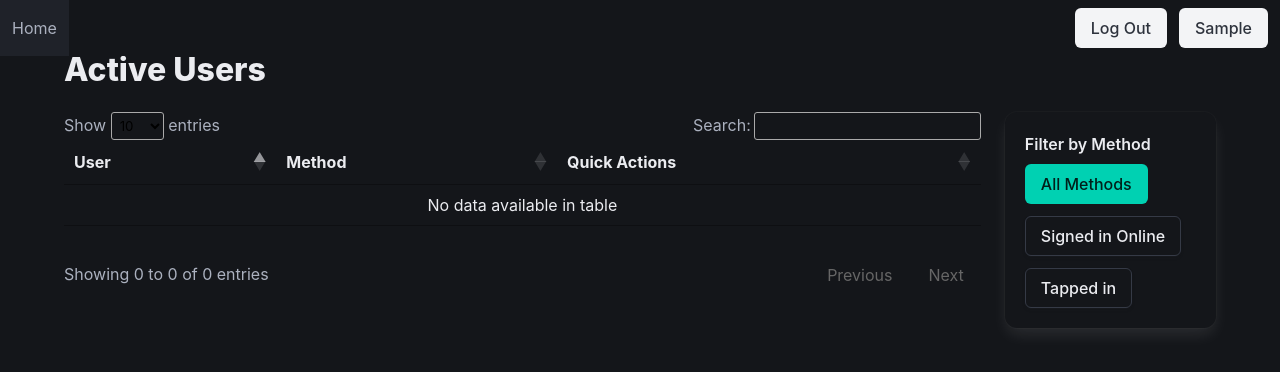
After one commit to UNCCharlotteSuperFabLab/ManagmentSystem, a Django app: page /staff/user_list in a window 1280 px wide. The commit adds this page. Shown: the top 372 px of the page. Run offline with Django 5.2, Linux system fonts and the light colour scheme; the visitor is signed in with stand-in values (Sample User, id 1); data comes from the database, SQL or seed files in the repository; data that the repository does not hold is empty; some libraries are stand-ins or nearby versions.

Commit message:
update the main pages

```diff
--- a/requirements.txt
+++ b/requirements.txt
@@ -11,6 +11,7 @@ click-plugins==1.1.1
 click-repl==0.3.0
 Django==5.1.4
 django-allauth==65.3.0
+django-filter==23.1
 djangorestframework==3.15.2
 idna==3.10
 kombu==5.4.2
--- a/superfablab/superfablab/templates/base.html
+++ b/superfablab/superfablab/templates/base.html
@@ -1,12 +1,22 @@
 {% load static %}
 
 <!DOCTYPE html>
-<html lang="en" class="theme-dark">
+<html lang="en" class="dark" data-theme="dark" data-bs-theme="dark">
 <head>
     <meta charset="UTF-8">
     <meta http-equiv="X-UA-Compatible" content="IE=edge">
     <meta name="viewport" content="width=device-width, initial-scale=1.0">
+
     <link rel="stylesheet" href="{% static 'css/custom-bulma.css' %}">
+    <link rel="stylesheet" href="https://cdnjs.cloudflare.com/ajax/libs/font-awesome/4.7.0/css/font-awesome.min.css">
+    <link rel="stylesheet" href="https://cdn.datatables.net/2.2.1/css/dataTables.bulma.css">
+
+
+    <script src="https://code.jquery.com/jquery-3.7.1.js"></script>
+    <script src="https://cdn.datatables.net/2.2.1/js/dataTables.js"></script>
+    <script src="https://cdn.datatables.net/2.2.1/js/dataTables.bulma.js"></script>
+
+
 
     <title>{% block title %}Super Fab Lab{% endblock %}</title>
 </head>
@@ -60,11 +70,9 @@
       </nav>
       {% endblock header %}
 
-    <div>
-        {% block content %}
+      {% block content %}
 
-        {% endblock content %}
-    </div>
+      {% endblock content %}
 </body>
 </html>
 
--- a/superfablab/superfablab/templates/index.html
+++ b/superfablab/superfablab/templates/index.html
@@ -20,7 +20,7 @@
         </div>
         {% if user.is_staff %}
             <div class="cell">
-                <a class="button is-fullwidth" href="/station/scan">View current users</a>
+                <a class="button is-fullwidth" href="{% url 'user_list'%}">View current users</a>
             </div>
         {% endif %}
     </div>
--- /dev/null
+++ b/superfablab/superfablab/templates/users_in_space.html
@@ -0,0 +1,119 @@
+{% extends 'base.html' %}
+
+{% block title %}SFL - Current Users{% endblock %}
+
+{% block content %}
+
+    <div class="container">
+        <h1 class="title is-3">Active Users</h1>
+
+        <div class="columns">
+            <div class="column is-four-fifths">
+                <table id="activeUsersTable" class="table is-striped is-hoverable is-fullwidth">
+                    <thead>
+                        <tr>
+                            <th>User</th>
+                            <th>Method</th>
+                            <th>Quick Actions</th>
+                        </tr>
+                    </thead>
+                    <tbody>
+                        {% for user in active_users %}
+                            <tr data-method="{{ user.method }}">
+                                <td>{{ user.user }}</td>
+                                <td>{% if user.method == "in_person" %}Tapped{% else %}Online{% endif%}</td>
+                                <td>
+                                    {% if user.method == "in_person" %}
+                                        <form method="POST", action="/station/scan/">
+                                            {% csrf_token %}
+                                            <input type="hidden" id="barcodeId" name="barcode" value="{{user.user.niner_id}}"/>
+                                            <input type="hidden" id="redirectId" name="redirect" value="{% url 'user_list' %}"/>
+
+                                            <input type="submit" value="Tap out">
+                                        </form>
+                                    {% endif %}
+                                </td>
+                            </tr>
+                        {% endfor %}
+                    </tbody>
+                </table>
+
+            </div>
+            <div class="column is-one-fifth">
+                <div class="box">
+                    <div class="field">
+                        <label class="label">Filter by Method</label>
+                        <div class="control">
+                            <style>
+                                .filter input[type="radio"] {
+                                    display: none;
+                                  }
+                            </style>
+                            <div class="buttons filter">
+
+                                <label class="button is-primary is-selected">
+                                    <input type="radio" name="methodFilter" value="all" checked>
+                                    All Methods
+                                </label>
+                                <label class="button">
+                                    <input type="radio" name="methodFilter" value="online">
+                                    Signed in Online
+                                </label>
+                                <label class="button">
+                                    <input type="radio" name="methodFilter" value="in_person">
+                                    Tapped in
+                                </label>
+                            </div>
+                        </div>
+                    </div>
+
+                </div>
+            </div>
+        </div>
+
+
+    </div>
+
+    <!-- Initialize DataTables for sorting, searching, and pagination -->
+    <script>
+        document.addEventListener('DOMContentLoaded', () => {
+            // Initialize DataTable
+            $('#activeUsersTable').DataTable();
+            const methodFilter = document.getElementById("methodFilter");
+            const tableRows = document.querySelectorAll("#activeUsersTable tbody tr");
+
+            const radios = document.querySelectorAll('input[name="methodFilter"]');
+
+            radios.forEach(radio => {
+                radio.addEventListener("change", () => {
+                    // Remove the active class from all labels
+                    document.querySelectorAll('.button').forEach(label => {
+                        label.classList.remove('is-selected');
+                        label.classList.remove('is-primary');
+
+                    });
+
+                    // Add the active class to the selected radio button's label
+                    const selectedLabel = radio.closest('label');
+                    selectedLabel.classList.add('is-selected');
+                    selectedLabel.classList.add('is-primary');
+
+                    selectedMethod = radio.value;
+
+                    tableRows.forEach(row => {
+                        const rowMethod = row.getAttribute("data-method");
+                        if (selectedMethod === "all" || rowMethod === selectedMethod) {
+                            row.style.display = ""; // Show row
+                        } else {
+                            row.style.display = "none"; // Hide row
+                        }
+                    });
+
+
+                });
+            });
+        });
+
+    </script>
+
+{% endblock %}
--- a/superfablab/superfablab/urls.py
+++ b/superfablab/superfablab/urls.py
@@ -26,6 +26,7 @@ urlpatterns = [
     path("accounts/", include("django.contrib.auth.urls")),
     path("station/", include("visit_tracking.urls")),
     path('', views.index, name='home'),
-    path('me/profile', views.profile, name='profile')
+    path('me/profile', views.profile, name='profile'),
+    path('staff/user_list', views.users_in_space, name = 'user_list')
 
 ]
--- a/superfablab/superfablab/views.py
+++ b/superfablab/superfablab/views.py
@@ -1,5 +1,11 @@
 from django.shortcuts import render, redirect
+from django.contrib.auth.decorators import permission_required
 from django.http import HttpResponse
+from django.contrib.sessions.models import Session
+from django.utils import timezone
+from django.contrib.auth import get_user_model
+
+import django_filters
 
 def index(request):
     return render(request, 'index.html')
@@ -10,3 +16,23 @@ def profile(request):
 
 def coming_soon(request):
     return render(request, 'coming_soon.html')
+
+
+
+@permission_required("SpaceUser.view")
+def users_in_space(request):
+    users_from_last_login = get_user_model().objects.filter(last_login__date=timezone.now().date())
+    users_from_activity_logs = get_user_model().objects.filter(visit__still_in_the_space=True).distinct()
+
+    active_users = []
+
+    for user in users_from_activity_logs:
+        active_users.append({"user": user, "method": "in_person"})
+
+    for user in users_from_last_login:
+        if not any(u["user"] == user for u in active_users):
+            active_users.append({"user": user, "method": "online"})
+
+
+
+    return render(request, "users_in_space.html", {"active_users": active_users})
--- a/superfablab/visit_tracking/views.py
+++ b/superfablab/visit_tracking/views.py
@@ -12,10 +12,14 @@ from datetime import timedelta
 def scan(request):
     if request.method == 'POST' and 'barcode' in request.POST:
         barcode = request.POST['barcode']
+        redirect_val = request.POST['redirect']
         user = Visit.objects.scan(barcode)
         if not user.first_name or not user.last_name or not user.email:
             return redirect('station:new_user_form', niner_id=barcode)
         # Process the scanned card here (e.g., log attendance)
+        if redirect_val:
+            return redirect(redirect_val)
+
         return redirect('station:scan')
 
     today_start = localtime(now()).replace(hour=0, minute=0, second=0, microsecond=0)
@@ -29,7 +33,7 @@ def scan(request):
     # Example data
     number_present = Visit.objects.filter(still_in_the_space=True).count()
     unique_visitors_today = Visit.objects.filter(enter_time__range=(today_start, today_end)).distinct('user').count()
-    keyholder_name = "John Doe"  # Replace with actual logic
+    keyholder_name = "Barney Stinson"  # Replace with actual logic
     # todays_transactions = Visit.objects.filter(enter_time__range=(today_start, today_end))
 
     context = {
```
Also changed, not shown: superfablab/visit_tracking/templates/station.html (+54 -28 lines).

----------------

## TASK GOAL
Would you copy out every line in the records that includes the string "endblock"?

## THE ANSWER
     <title>{% block title %}Super Fab Lab{% endblock %}</title>
       {% endblock header %}
-        {% endblock content %}
+      {% endblock content %}
+{% block title %}SFL - Current Users{% endblock %}
+{% endblock %}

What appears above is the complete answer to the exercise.